==== Data

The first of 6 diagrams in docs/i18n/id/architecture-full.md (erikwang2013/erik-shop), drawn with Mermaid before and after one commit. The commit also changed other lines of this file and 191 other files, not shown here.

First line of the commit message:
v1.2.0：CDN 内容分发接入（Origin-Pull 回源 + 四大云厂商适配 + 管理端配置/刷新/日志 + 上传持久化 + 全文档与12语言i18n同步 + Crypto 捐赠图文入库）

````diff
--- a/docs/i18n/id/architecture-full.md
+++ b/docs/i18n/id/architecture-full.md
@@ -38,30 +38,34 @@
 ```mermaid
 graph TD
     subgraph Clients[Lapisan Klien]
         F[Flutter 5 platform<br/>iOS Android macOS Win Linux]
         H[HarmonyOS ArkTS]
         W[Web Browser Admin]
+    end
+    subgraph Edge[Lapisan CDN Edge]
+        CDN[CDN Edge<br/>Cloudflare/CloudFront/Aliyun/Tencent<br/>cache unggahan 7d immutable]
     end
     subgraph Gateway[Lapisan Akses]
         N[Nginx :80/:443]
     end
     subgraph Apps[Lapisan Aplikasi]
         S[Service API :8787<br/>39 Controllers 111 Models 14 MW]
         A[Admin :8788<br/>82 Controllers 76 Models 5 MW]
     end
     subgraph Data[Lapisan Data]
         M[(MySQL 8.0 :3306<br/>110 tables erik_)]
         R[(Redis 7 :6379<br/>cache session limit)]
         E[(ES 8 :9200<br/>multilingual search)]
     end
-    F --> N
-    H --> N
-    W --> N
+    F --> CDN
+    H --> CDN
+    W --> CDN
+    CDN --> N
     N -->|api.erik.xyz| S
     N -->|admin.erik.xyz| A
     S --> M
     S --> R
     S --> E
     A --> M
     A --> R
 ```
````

========

Lines containing the string "Models" in the listing: say how many there are, giving only the number.

[Written reply]:
2